A powerful CRM like HubSpot can greatly help any business. This all-in-one platforms does everything from supporting automated email campaigns, tracking sales calls and notes, scheduling social media posts for the future and so much more. Every company that wants to be efficient and effective MUST utilizes a powerful CRM. It will save you time and manpower while keeping all of your efforts and that of your team, organized.
Secondly, webinars. Webinars are phenomenal tools to help you capture leads, build relationships and make sales. I actually wrote a 2-part article on the power of webinars that I will be sharing. As far as systems, I’ve found WebinarJam and ClickFunnels to be the most effective.
What books, podcasts, documentaries or other resources do you use to sharpen your marketing skills?
– Books: Anything by Dan Kennedy, Russell Brunson, Seth Godin and Jim Collins. Good to Great is also one of my favorite books.
– Events: Mindshare, Traffic & Conversion Summit, Tony Robbin’s events.
– Podcasts: Sales Influence with Victor Antonio and The Ben Greenfield Podcast
Who is your hero? Can you explain or share a story about why that person resonates with you?
My dad is my hero. He was an entrepreneur. He’s my hero because of his willpower and resilience to overcome any and all obstacles thrown his way. He taught me to use obstacles to my advantage.
You are a person of great influence. If you could inspire a movement that would bring the most amount of good to the most amount of people, what would that be? You never know what your idea can trigger.
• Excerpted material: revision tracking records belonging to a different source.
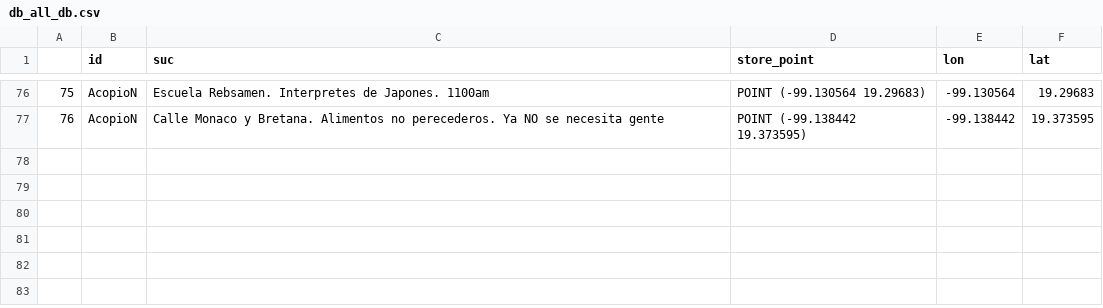
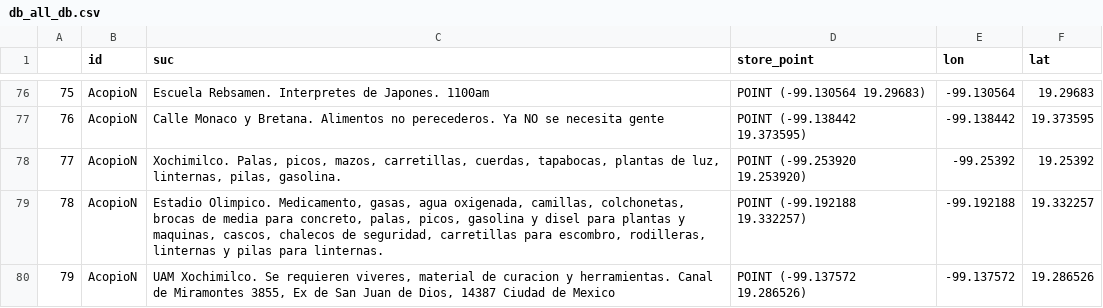
Before and after one commit to PonderaLab/19septiembre, a CSV file: mapa/templates/mapa/db_all_db.csv, drawn as a sheet; only a part is shown, gaps mark what is left out.

Commit message:
add CU and Xochi

```diff
--- a/mapa/templates/mapa/db_all_db.csv
+++ b/mapa/templates/mapa/db_all_db.csv
@@ -77 +77,4 @@
 76,AcopioN,Calle Monaco y Bretana. Alimentos no perecederos. Ya NO se necesita gente,POINT (-99.138442 19.373595),-99.138442,19.373595
+77,AcopioN,"Xochimilco. Palas, picos, mazos, carretillas, cuerdas, tapabocas, plantas de luz, linternas, pilas, gasolina.",POINT (-99.253920 19.253920),-99.25392,19.25392
+78,AcopioN,"Estadio Olimpico. Medicamento, gasas, agua oxigenada, camillas, colchonetas, brocas de media para concreto, palas, picos, gasolina y disel para plantas y maquinas, cascos, chalecos de seguridad, carretillas para escombro, rodilleras, linternas y pilas para linternas.",POINT (-99.192188 19.332257),-99.192188,19.332257
+79,AcopioN,"UAM Xochimilco. Se requieren viveres, material de curacion y herramientas. Canal de Miramontes 3855, Ex de San Juan de Dios, 14387 Ciudad de Mexico",POINT (-99.137572 19.286526),-99.137572,19.286526
```
Also changed, not shown: 1 other file.
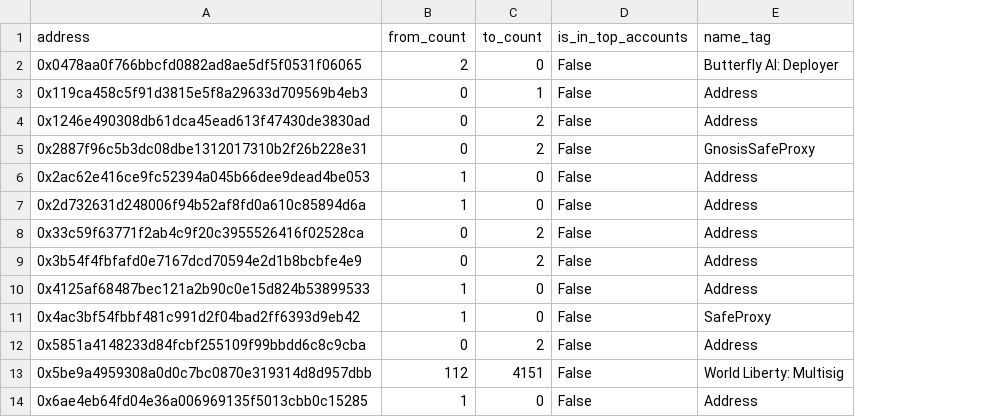
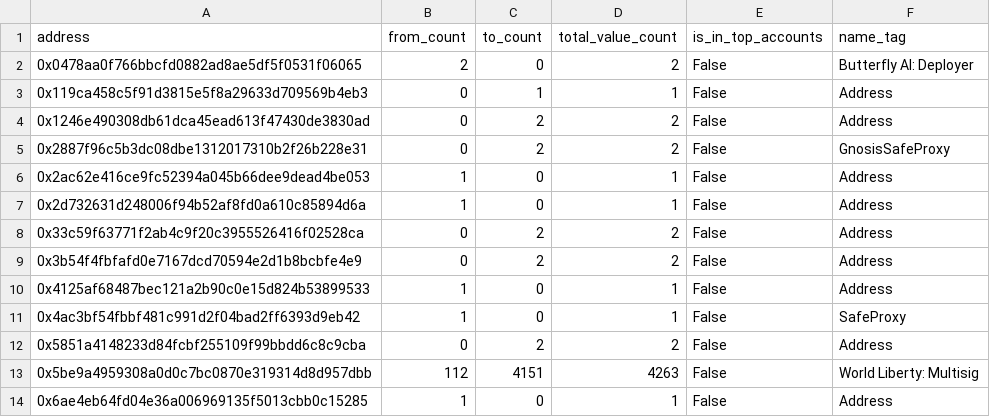
Before and after one commit to Cacidy/Project, a CSV file: etherscan/result/address_counts_with_name_tags.csv, drawn as a sheet; only a part is shown; the diff names each change by its address in the sheet, - before the commit and + after, or states it on an @@ line.

Commit message:
address 2

```diff
--- a/etherscan/result/address_counts_with_name_tags.csv
+++ b/etherscan/result/address_counts_with_name_tags.csv
+column D (total_value_count), rows 2-14: 2 | 1 | 2 | 2 | 1 | 1 | 2 | 2 | 1 | 1 | 2 | 4263 | 1
```
Also changed, not shown: 12 other files.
It would definitely be climate control related. The fossil fuel companies are doing a good job at convincing the world that climate change is not a real thing. It’s sad because if we keep going at this rate, the earth will still be here, but our grandchildren won’t. I’d like to lead a movement that helps us save the world, because if we don’t do something about it right now, we won’t be around much longer.
How can our readers follow you online?
Articles & Resources:
1. Webinar Success Workbook by Mark L. White:https://joingainswave.com/wp-content/uploads/2020/02/WebinarWorkbook.pdf
2. Why Webinars Are Vital For Your Practices Growth Part 1 — Article: https://www.scribd.com/document/414365171/Why-Webinars-Are-Vital-for-Your-Practice-s-Growth-Part1?fbclid=IwAR2G6DOc5ycYqdWD_BLAwhJ4VUuNAX80DNh0whqpU_jGph3ih6kz_MibjaQ
3. Why Webinars Are Vital For Your Practices Growth Part 2 — Article: